## [Exercise]
Search the material for "pages" and copy each line in which it is found.

## [Supplied information]
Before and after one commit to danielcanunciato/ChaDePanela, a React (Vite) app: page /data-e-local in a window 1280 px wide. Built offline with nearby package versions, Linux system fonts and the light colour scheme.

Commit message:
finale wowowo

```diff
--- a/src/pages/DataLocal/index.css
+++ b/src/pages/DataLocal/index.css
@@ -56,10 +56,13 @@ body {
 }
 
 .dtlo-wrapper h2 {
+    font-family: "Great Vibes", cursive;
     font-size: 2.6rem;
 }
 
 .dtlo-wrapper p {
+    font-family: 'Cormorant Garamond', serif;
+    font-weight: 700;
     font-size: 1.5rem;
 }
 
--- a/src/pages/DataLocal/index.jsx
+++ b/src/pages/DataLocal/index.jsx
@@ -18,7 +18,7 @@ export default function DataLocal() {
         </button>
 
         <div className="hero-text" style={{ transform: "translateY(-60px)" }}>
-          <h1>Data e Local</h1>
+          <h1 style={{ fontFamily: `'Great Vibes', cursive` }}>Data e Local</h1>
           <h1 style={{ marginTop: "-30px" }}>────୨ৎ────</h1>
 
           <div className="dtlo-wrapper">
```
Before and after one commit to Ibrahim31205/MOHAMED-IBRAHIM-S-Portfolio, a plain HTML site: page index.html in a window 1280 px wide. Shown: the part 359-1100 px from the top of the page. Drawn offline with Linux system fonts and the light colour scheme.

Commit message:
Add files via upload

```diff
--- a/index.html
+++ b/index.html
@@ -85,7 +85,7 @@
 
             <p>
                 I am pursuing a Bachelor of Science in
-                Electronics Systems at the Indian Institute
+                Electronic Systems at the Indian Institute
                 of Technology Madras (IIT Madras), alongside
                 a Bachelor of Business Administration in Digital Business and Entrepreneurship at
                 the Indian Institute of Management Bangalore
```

## [Problem solution]
--- a/src/pages/DataLocal/index.css
+++ b/src/pages/DataLocal/index.css
--- a/src/pages/DataLocal/index.jsx
+++ b/src/pages/DataLocal/index.jsx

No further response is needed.